We’re extending The Joy of Poetry Book Club comment box with a group Poetry Buddy experience reading poems together. Join us. 🙂
Like Kipling’s lullaby, a poem that acknowledges the terrors of the night can help disarm them. Our discussion of Megan Willome’s The Joy of Poetry continues, with a look at poetry and dreams.
Go ahead, admit that sometimes poetry (and poets) can be a little weird. And then read a poem anyway. Our Joy of Poetry book club continues.
Megan Willome says she’d tell her 13-year-old self to stick with poetry. Tell us about your 13-year-old self in our Joy of Poetry book club.
We’ll be accepting Megan Willome’s invitation to experience The Joy of Poetry with our new book club beginning May 4.
“The Joy of Poetry” by Megan Willome tells the story of her mother and herself, what poetry can do in a person’s life, and what it does in all of our lives.
Enjoy an excerpt of the newest title from T. S. Poetry Press, The Joy of Poetry: How to Keep, Save & Make Your Life with Poems.
There is street poetry, and then there is street poetry. Poems on the street, and poems of the street. Here’s a collection of the latter, 10 great street poems.
In the latest Eating and Drinking Poems post, Megan D. Willome shares her Christmas tradition of eating enchiladas and drinking Topo Chico mineral water.
Will Oldham’s June 1, 2012 column in Poetry magazine from the Poetry Foundation has sparked a lot of controversy. It’s actually pretty poetic.
Can everyone write poetry? Or only those with a poetry brain? Looks like Nancy Franson is trying to talk herself out of writing a poem as her Poetry Dare continues.
When we dared poetry-avoidant Nancy Franson to read a poem a day, we arranged for her to have a Poetry Buddy to read along and ask questions. Today Megan Willome shares her side of the Poetry Dare.
Megan Willome reflects on the sinking of The Titanic, and how not to write about tragedy.

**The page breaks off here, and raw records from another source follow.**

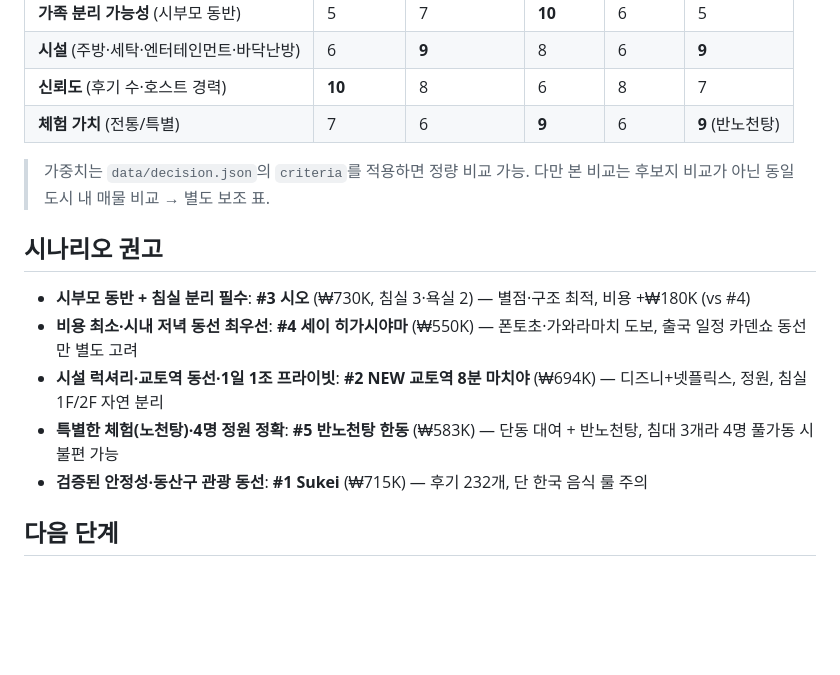
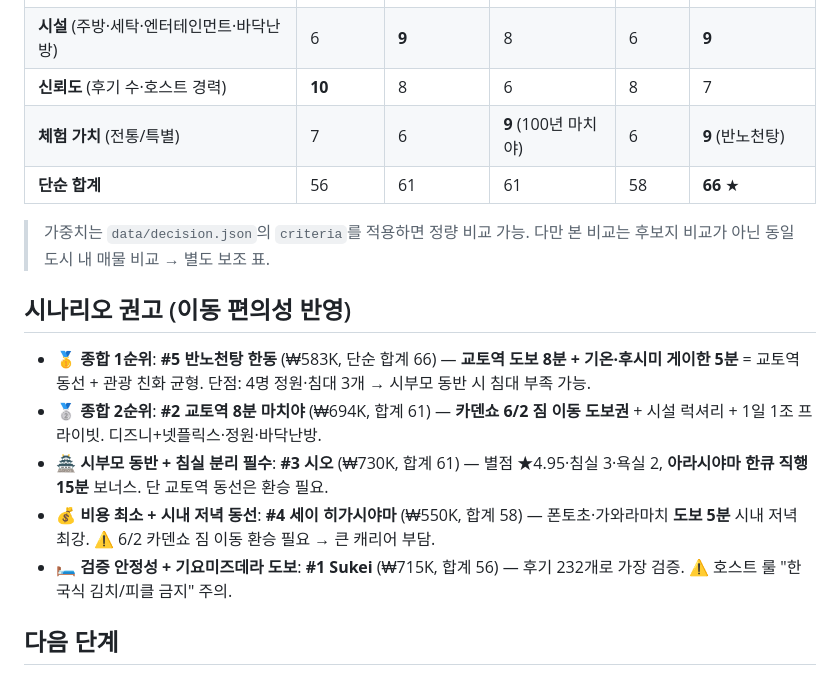
Before and after one commit to ywkim/japan-trip, a Markdown page: docs/airbnb-kyoto-may31-jun2-2026.md, the part around one of its changes. Drawn GitHub-style; blank space fills up the shorter version.

```diff
--- a/docs/airbnb-kyoto-may31-jun2-2026.md
+++ b/docs/airbnb-kyoto-may31-jun2-2026.md
@@ -53,17 +84,18 @@
 | **가족 분리 가능성** (시부모 동반) | 5 | 7 | **10** | 6 | 5 |
 | **시설** (주방·세탁·엔터테인먼트·바닥난방) | 6 | **9** | 8 | 6 | **9** |
 | **신뢰도** (후기 수·호스트 경력) | **10** | 8 | 6 | 8 | 7 |
-| **체험 가치** (전통/특별) | 7 | 6 | **9** | 6 | **9** (반노천탕) |
+| **체험 가치** (전통/특별) | 7 | 6 | **9** (100년 마치야) | 6 | **9** (반노천탕) |
+| **단순 합계** | 56 | 61 | 61 | 58 | **66** ★ |
 
 > 가중치는 `data/decision.json`의 `criteria`를 적용하면 정량 비교 가능. 다만 본 비교는 후보지 비교가 아닌 동일 도시 내 매물 비교 → 별도 보조 표.
 
-## 시나리오 권고
+## 시나리오 권고 (이동 편의성 반영)
 
-- **시부모 동반 + 침실 분리 필수**: **#3 시오** (₩730K, 침실 3·욕실 2) — 별점·구조 최적, 비용 +₩180K (vs #4)
-- **비용 최소·시내 저녁 동선 최우선**: **#4 세이 히가시야마** (₩550K) — 폰토초·가와라마치 도보, 출국 일정 카덴쇼 동선만 별도 고려
-- **시설 럭셔리·교토역 동선·1일 1조 프라이빗**: **#2 NEW 교토역 8분 마치야** (₩694K) — 디즈니+넷플릭스, 정원, 침실 1F/2F 자연 분리
-- **특별한 체험(노천탕)·4명 정원 정확**: **#5 반노천탕 한동** (₩583K) — 단동 대여 + 반노천탕, 침대 3개라 4명 풀가동 시 불편 가능
-- **검증된 안정성·동산구 관광 동선**: **#1 Sukei** (₩715K) — 후기 232개, 단 한국 음식 룰 주의
+- 🥇 **종합 1순위**: **#5 반노천탕 한동** (₩583K, 단순 합계 66) — **교토역 도보 8분 + 기온·후시미 게이한 5분** = 교토역 동선 + 관광 친화 균형. 단점: 4명 정원·침대 3개 → 시부모 동반 시 침대 부족 가능.
+- 🥈 **종합 2순위**: **#2 교토역 8분 마치야** (₩694K, 합계 61) — **카덴쇼 6/2 짐 이동 도보권** + 시설 럭셔리 + 1일 1조 프라이빗. 디즈니+넷플릭스·정원·바닥난방.
+- 🏯 **시부모 동반 + 침실 분리 필수**: **#3 시오** (₩730K, 합계 61) — 별점 ★4.95·침실 3·욕실 2, **아라시야마 한큐 직행 15분** 보너스. 단 교토역 동선은 환승 필요.
+- 💰 **비용 최소 + 시내 저녁 동선**: **#4 세이 히가시야마** (₩550K, 합계 58) — 폰토초·가와라마치 **도보 5분** 시내 저녁 최강. ⚠️ 6/2 카덴쇼 짐 이동 환승 필요 → 큰 캐리어 부담.
+- 🛏 **검증 안정성 + 기요미즈데라 도보**: **#1 Sukei** (₩715K, 합계 56) — 후기 232개로 가장 검증. ⚠️ 호스트 룰 "한국식 김치/피클 금지" 주의.
 
 ## 다음 단계
 
```
Also changed, not shown: other parts of docs/airbnb-kyoto-may31-jun2-2026.md (+32 -1 lines).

1 Art This afternoon while I sipped hot rooibos from a fancy gold-rimmed tea cup (Get on the bus, Gus. All the cool Tweetspeak kids are drinking tea now.), I thought to myself, “Gee, I wonder where I could get a complete listing of the 100 most iconic artworks of the last five years.” Imagine […]